→ **WORK REQUIRED**
Search the material below for the string "maps" and list each line that holds it.

→ **DATA SHOWN**
* * * * * * *
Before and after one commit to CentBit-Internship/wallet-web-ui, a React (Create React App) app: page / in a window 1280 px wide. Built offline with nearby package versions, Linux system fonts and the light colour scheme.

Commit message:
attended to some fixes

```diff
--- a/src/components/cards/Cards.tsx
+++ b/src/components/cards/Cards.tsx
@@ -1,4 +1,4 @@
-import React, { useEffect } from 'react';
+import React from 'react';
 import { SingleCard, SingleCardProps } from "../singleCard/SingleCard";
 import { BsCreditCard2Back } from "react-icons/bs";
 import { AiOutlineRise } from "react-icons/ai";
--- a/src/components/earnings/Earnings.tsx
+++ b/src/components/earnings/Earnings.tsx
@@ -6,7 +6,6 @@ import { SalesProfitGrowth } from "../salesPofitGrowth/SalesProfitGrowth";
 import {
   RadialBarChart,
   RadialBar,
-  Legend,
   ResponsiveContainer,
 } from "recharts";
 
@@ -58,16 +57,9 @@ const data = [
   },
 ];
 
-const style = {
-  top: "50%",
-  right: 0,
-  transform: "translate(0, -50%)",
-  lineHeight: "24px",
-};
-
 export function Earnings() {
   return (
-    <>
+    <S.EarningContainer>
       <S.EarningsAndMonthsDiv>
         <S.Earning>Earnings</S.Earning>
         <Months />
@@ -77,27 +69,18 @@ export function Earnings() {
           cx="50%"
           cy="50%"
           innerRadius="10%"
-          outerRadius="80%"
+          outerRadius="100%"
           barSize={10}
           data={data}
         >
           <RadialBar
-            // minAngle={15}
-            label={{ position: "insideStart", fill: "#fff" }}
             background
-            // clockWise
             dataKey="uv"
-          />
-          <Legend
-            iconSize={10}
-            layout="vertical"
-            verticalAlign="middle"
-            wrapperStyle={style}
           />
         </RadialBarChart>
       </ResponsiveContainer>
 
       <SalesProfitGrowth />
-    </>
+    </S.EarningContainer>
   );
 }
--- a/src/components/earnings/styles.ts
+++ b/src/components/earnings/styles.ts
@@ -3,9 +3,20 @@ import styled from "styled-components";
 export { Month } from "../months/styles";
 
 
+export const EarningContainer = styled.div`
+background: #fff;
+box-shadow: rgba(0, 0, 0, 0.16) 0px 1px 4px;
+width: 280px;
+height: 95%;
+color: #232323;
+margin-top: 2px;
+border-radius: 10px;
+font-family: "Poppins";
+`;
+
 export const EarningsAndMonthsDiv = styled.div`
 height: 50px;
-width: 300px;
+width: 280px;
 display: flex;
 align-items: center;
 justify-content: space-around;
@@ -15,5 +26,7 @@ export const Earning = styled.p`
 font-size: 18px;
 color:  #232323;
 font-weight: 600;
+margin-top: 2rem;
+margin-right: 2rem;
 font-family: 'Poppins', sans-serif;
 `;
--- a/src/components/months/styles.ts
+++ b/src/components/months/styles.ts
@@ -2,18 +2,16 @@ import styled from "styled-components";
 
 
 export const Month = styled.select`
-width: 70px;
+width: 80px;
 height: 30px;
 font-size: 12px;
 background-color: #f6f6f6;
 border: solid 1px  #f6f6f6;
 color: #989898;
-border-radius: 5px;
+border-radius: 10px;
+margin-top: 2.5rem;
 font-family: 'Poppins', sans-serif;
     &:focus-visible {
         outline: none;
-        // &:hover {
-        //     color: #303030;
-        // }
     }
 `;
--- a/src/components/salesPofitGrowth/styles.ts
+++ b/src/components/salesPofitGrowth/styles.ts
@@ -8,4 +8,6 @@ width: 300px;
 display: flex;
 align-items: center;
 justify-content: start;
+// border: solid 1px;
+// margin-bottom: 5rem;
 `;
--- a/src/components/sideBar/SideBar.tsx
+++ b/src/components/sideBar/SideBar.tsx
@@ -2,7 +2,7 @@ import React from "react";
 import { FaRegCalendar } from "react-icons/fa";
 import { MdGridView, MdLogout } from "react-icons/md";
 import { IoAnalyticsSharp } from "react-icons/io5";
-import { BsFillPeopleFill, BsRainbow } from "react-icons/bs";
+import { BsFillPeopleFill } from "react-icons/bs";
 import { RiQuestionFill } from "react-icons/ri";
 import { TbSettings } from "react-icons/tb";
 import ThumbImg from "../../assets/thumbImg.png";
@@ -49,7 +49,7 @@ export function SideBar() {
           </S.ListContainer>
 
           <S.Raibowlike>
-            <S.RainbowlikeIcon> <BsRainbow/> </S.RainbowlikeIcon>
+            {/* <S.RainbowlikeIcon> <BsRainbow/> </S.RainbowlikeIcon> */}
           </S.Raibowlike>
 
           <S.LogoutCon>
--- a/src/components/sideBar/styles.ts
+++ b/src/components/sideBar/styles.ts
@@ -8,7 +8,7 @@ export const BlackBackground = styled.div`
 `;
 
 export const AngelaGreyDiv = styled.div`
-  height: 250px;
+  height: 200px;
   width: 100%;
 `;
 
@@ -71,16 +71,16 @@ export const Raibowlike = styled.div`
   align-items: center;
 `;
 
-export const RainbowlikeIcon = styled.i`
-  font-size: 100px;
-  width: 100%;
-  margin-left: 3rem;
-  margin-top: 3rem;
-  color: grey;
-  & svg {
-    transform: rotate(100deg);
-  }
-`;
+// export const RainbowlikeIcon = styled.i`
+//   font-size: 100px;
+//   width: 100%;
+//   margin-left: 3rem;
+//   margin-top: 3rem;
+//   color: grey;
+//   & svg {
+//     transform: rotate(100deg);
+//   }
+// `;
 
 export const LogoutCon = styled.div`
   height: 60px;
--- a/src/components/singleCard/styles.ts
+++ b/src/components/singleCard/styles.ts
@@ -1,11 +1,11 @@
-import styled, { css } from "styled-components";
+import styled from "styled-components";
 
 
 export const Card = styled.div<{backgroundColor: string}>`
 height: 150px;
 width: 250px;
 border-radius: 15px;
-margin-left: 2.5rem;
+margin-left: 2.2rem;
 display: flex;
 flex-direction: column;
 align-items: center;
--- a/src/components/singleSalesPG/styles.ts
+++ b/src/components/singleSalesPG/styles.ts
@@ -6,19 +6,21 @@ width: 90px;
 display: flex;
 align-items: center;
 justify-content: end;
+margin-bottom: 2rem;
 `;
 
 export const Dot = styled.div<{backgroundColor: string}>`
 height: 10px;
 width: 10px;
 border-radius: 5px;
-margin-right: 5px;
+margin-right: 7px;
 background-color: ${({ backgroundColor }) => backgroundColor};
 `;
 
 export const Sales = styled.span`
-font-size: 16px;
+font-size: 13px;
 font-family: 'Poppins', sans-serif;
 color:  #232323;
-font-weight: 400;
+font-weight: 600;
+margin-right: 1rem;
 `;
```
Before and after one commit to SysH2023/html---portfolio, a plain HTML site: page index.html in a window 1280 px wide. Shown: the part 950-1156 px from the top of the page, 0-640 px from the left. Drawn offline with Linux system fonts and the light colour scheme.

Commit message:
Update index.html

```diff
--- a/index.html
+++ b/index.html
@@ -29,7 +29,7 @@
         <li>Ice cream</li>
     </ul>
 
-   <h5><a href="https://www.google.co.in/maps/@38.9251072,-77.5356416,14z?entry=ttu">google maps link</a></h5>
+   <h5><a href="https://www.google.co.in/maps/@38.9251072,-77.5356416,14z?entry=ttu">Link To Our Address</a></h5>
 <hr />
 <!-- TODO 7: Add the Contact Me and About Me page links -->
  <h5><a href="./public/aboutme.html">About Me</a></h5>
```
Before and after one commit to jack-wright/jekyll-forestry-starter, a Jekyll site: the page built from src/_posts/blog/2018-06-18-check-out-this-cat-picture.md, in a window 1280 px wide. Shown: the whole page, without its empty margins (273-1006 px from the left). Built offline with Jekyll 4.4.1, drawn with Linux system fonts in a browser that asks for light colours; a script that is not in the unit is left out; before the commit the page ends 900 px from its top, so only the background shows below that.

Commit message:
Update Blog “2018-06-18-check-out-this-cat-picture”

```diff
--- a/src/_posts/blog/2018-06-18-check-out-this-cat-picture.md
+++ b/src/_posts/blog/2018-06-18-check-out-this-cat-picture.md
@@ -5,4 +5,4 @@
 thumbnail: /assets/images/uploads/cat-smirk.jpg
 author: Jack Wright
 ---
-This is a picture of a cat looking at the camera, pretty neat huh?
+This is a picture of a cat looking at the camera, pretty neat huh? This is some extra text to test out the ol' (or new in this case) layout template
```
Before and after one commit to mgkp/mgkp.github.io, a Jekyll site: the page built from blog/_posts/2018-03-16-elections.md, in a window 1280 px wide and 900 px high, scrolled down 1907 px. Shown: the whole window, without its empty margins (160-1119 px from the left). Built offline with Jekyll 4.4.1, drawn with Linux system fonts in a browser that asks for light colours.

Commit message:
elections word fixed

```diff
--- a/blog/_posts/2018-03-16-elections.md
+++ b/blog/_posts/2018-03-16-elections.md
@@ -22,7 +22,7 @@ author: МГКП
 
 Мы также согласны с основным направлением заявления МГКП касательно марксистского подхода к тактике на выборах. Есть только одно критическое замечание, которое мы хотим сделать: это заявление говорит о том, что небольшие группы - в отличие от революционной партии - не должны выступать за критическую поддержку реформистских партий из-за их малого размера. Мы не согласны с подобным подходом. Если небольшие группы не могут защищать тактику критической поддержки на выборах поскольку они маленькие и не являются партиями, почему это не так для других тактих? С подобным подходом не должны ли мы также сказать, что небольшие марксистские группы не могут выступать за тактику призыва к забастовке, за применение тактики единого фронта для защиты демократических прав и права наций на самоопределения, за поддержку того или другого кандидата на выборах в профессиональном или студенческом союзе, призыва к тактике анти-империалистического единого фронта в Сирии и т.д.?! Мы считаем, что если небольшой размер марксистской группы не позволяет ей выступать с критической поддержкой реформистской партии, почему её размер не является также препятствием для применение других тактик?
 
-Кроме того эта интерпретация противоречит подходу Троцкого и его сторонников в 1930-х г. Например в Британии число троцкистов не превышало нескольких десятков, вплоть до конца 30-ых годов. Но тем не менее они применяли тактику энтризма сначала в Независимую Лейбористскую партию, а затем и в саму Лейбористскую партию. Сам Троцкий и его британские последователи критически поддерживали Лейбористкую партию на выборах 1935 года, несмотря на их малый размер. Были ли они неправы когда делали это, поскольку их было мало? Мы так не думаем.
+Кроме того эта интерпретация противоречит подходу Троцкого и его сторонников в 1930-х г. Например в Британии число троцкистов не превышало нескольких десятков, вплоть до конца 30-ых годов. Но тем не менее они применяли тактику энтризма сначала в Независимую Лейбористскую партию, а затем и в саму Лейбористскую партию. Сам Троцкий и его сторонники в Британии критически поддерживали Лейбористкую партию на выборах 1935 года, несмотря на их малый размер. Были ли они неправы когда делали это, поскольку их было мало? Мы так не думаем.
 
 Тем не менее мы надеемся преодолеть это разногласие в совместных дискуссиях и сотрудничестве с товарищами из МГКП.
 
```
* * * * * * *
→ **ANSWER**
-   <h5><a href="https://www.google.co.in/maps/@38.9251072,-77.5356416,14z?entry=ttu">google maps link</a></h5>
+   <h5><a href="https://www.google.co.in/maps/@38.9251072,-77.5356416,14z?entry=ttu">Link To Our Address</a></h5>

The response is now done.